Exercise details: Using the data beneath this instruction, retype only the lines from the one that contains "pointer surfaced as" down to the one that contains "pre-2d411bb4 gparams pattern", both included, exactly as they appear.

Revision tracking records:
□ □ □ □

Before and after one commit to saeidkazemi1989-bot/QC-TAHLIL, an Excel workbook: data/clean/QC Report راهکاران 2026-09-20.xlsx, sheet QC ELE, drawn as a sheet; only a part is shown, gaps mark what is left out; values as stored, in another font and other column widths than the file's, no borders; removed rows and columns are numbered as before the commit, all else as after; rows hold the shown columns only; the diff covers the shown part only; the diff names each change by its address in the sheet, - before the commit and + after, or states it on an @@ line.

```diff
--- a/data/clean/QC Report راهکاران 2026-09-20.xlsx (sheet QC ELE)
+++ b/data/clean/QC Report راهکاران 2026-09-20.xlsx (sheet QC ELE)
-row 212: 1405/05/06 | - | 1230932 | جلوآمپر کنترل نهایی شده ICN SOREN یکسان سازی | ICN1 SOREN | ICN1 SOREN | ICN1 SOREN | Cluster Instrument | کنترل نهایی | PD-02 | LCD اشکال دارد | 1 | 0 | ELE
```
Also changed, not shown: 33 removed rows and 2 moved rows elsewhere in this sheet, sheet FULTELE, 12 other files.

□ □ □ □

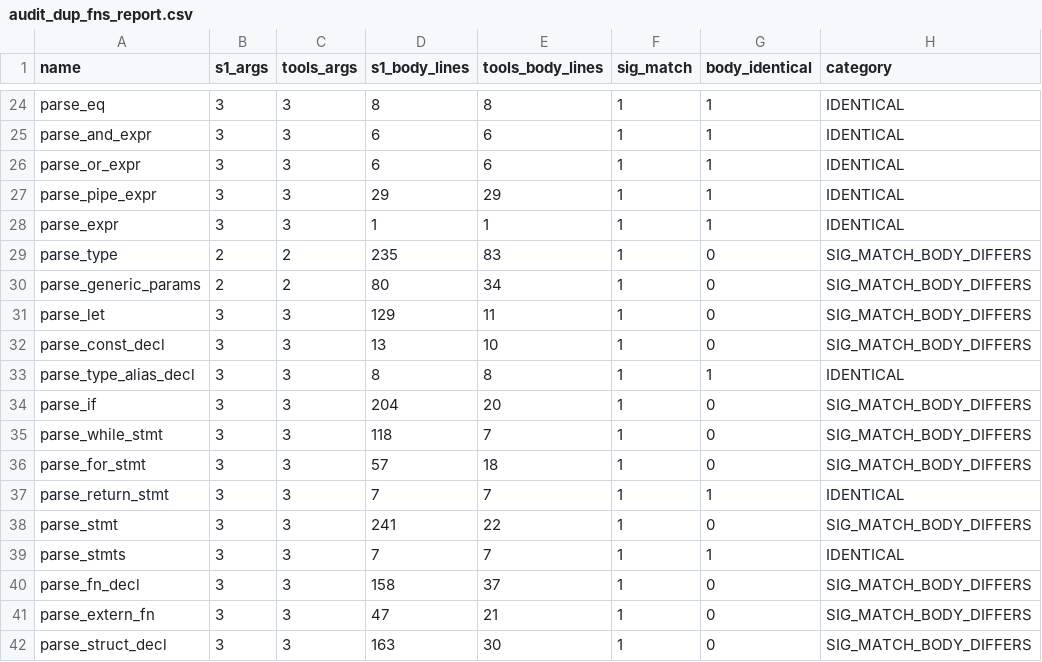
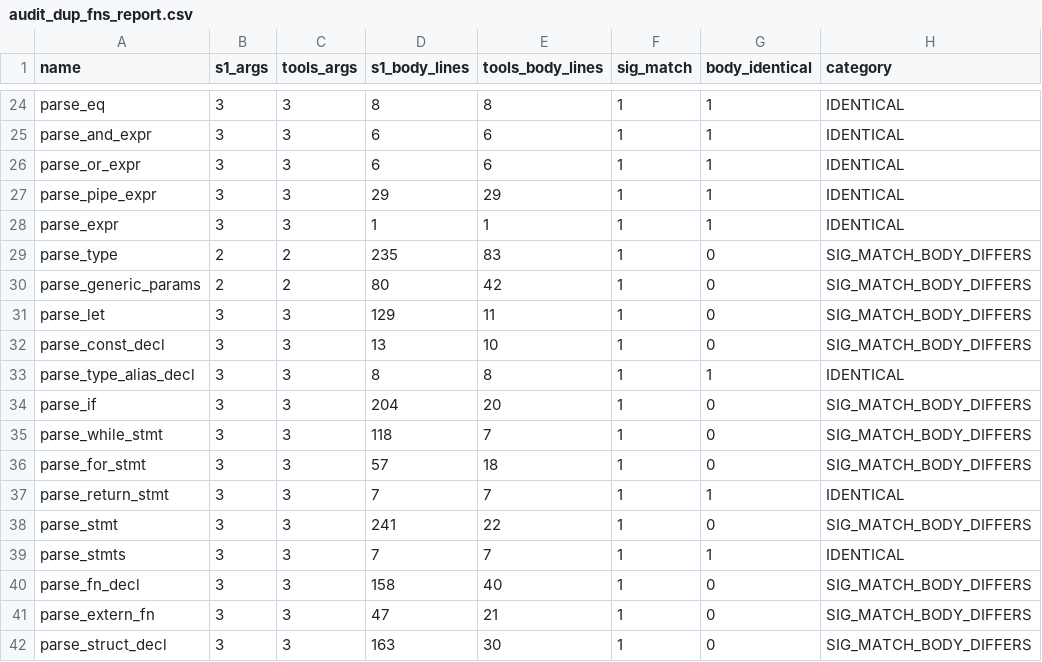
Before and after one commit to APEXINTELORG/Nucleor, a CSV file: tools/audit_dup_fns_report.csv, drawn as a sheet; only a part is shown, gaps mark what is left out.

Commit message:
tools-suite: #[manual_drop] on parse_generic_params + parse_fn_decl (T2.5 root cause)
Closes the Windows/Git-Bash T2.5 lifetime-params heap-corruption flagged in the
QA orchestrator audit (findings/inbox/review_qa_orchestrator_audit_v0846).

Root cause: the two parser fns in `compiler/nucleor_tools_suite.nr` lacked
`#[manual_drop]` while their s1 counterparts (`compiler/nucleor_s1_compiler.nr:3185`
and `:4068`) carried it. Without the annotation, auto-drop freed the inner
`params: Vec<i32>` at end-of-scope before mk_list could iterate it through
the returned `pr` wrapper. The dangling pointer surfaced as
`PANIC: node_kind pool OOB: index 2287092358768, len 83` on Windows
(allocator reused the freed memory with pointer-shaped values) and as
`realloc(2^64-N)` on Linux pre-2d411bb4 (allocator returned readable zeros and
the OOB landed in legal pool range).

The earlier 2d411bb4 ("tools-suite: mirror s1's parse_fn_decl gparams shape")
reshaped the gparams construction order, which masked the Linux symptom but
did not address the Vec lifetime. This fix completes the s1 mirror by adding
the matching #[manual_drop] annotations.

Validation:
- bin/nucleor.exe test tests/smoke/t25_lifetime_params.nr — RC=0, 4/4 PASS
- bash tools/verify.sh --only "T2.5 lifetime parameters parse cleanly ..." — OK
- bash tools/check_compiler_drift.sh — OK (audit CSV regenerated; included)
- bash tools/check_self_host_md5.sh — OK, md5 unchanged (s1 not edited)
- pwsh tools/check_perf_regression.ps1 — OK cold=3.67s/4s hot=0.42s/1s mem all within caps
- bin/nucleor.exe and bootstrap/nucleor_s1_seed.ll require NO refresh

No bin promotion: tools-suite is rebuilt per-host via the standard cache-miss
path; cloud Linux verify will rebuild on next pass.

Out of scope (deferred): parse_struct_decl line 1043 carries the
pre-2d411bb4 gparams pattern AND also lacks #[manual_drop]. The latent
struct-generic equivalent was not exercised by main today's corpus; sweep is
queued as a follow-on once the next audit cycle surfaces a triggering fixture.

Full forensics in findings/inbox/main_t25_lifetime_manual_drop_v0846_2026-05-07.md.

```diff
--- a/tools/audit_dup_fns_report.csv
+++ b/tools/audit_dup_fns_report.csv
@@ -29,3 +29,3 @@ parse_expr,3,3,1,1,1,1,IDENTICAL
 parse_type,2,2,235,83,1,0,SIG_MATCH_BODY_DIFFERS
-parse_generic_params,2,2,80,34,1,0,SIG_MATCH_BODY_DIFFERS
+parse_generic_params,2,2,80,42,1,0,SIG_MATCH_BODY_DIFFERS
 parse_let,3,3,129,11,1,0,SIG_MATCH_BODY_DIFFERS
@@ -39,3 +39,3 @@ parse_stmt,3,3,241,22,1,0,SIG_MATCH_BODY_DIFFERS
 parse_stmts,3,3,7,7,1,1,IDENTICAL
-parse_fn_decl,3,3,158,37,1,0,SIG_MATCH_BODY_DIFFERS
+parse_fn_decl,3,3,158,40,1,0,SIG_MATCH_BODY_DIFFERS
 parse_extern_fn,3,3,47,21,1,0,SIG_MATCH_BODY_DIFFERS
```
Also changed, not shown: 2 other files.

□ □ □ □

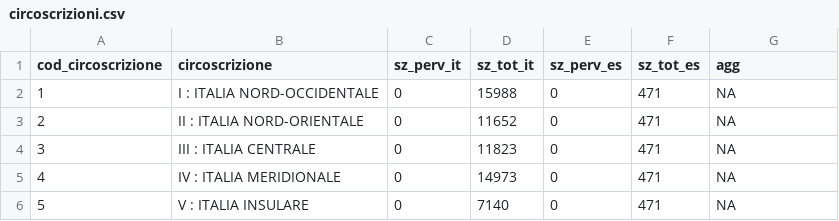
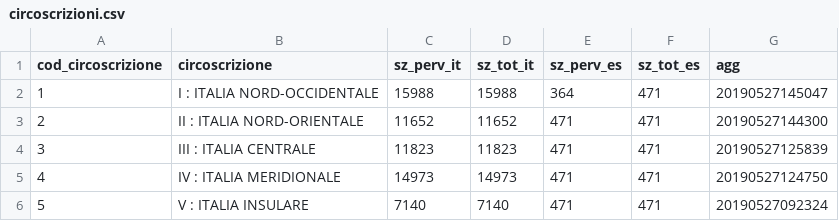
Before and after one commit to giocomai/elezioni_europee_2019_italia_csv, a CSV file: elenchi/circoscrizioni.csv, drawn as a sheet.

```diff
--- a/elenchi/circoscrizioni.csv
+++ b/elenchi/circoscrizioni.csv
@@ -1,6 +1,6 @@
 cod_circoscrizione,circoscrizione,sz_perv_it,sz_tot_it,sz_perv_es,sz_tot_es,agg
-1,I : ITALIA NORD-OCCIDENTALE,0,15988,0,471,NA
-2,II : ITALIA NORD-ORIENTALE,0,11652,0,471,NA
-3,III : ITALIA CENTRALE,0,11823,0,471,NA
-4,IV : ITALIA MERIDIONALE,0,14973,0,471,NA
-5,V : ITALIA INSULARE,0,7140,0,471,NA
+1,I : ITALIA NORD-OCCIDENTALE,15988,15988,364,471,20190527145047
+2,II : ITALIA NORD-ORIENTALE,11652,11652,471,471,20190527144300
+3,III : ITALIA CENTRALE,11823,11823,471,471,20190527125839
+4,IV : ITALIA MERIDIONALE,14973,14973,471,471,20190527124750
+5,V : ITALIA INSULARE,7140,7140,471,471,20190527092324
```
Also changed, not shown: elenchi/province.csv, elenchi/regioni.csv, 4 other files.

□ □ □ □

Result of this exercise:
the returned `pr` wrapper. The dangling pointer surfaced as
`PANIC: node_kind pool OOB: index 2287092358768, len 83` on Windows
(allocator reused the freed memory with pointer-shaped values) and as
`realloc(2^64-N)` on Linux pre-2d411bb4 (allocator returned readable zeros and
the OOB landed in legal pool range).

The earlier 2d411bb4 ("tools-suite: mirror s1's parse_fn_decl gparams shape")
reshaped the gparams construction order, which masked the Linux symptom but
did not address the Vec lifetime. This fix completes the s1 mirror by adding
the matching #[manual_drop] annotations.

Validation:
- bin/nucleor.exe test tests/smoke/t25_lifetime_params.nr — RC=0, 4/4 PASS
- bash tools/verify.sh --only "T2.5 lifetime parameters parse cleanly ..." — OK
- bash tools/check_compiler_drift.sh — OK (audit CSV regenerated; included)
- bash tools/check_self_host_md5.sh — OK, md5 unchanged (s1 not edited)
- pwsh tools/check_perf_regression.ps1 — OK cold=3.67s/4s hot=0.42s/1s mem all within caps
- bin/nucleor.exe and bootstrap/nucleor_s1_seed.ll require NO refresh

No bin promotion: tools-suite is rebuilt per-host via the standard cache-miss
path; cloud Linux verify will rebuild on next pass.

Out of scope (deferred): parse_struct_decl line 1043 carries the
pre-2d411bb4 gparams pattern AND also lacks #[manual_drop]. The latent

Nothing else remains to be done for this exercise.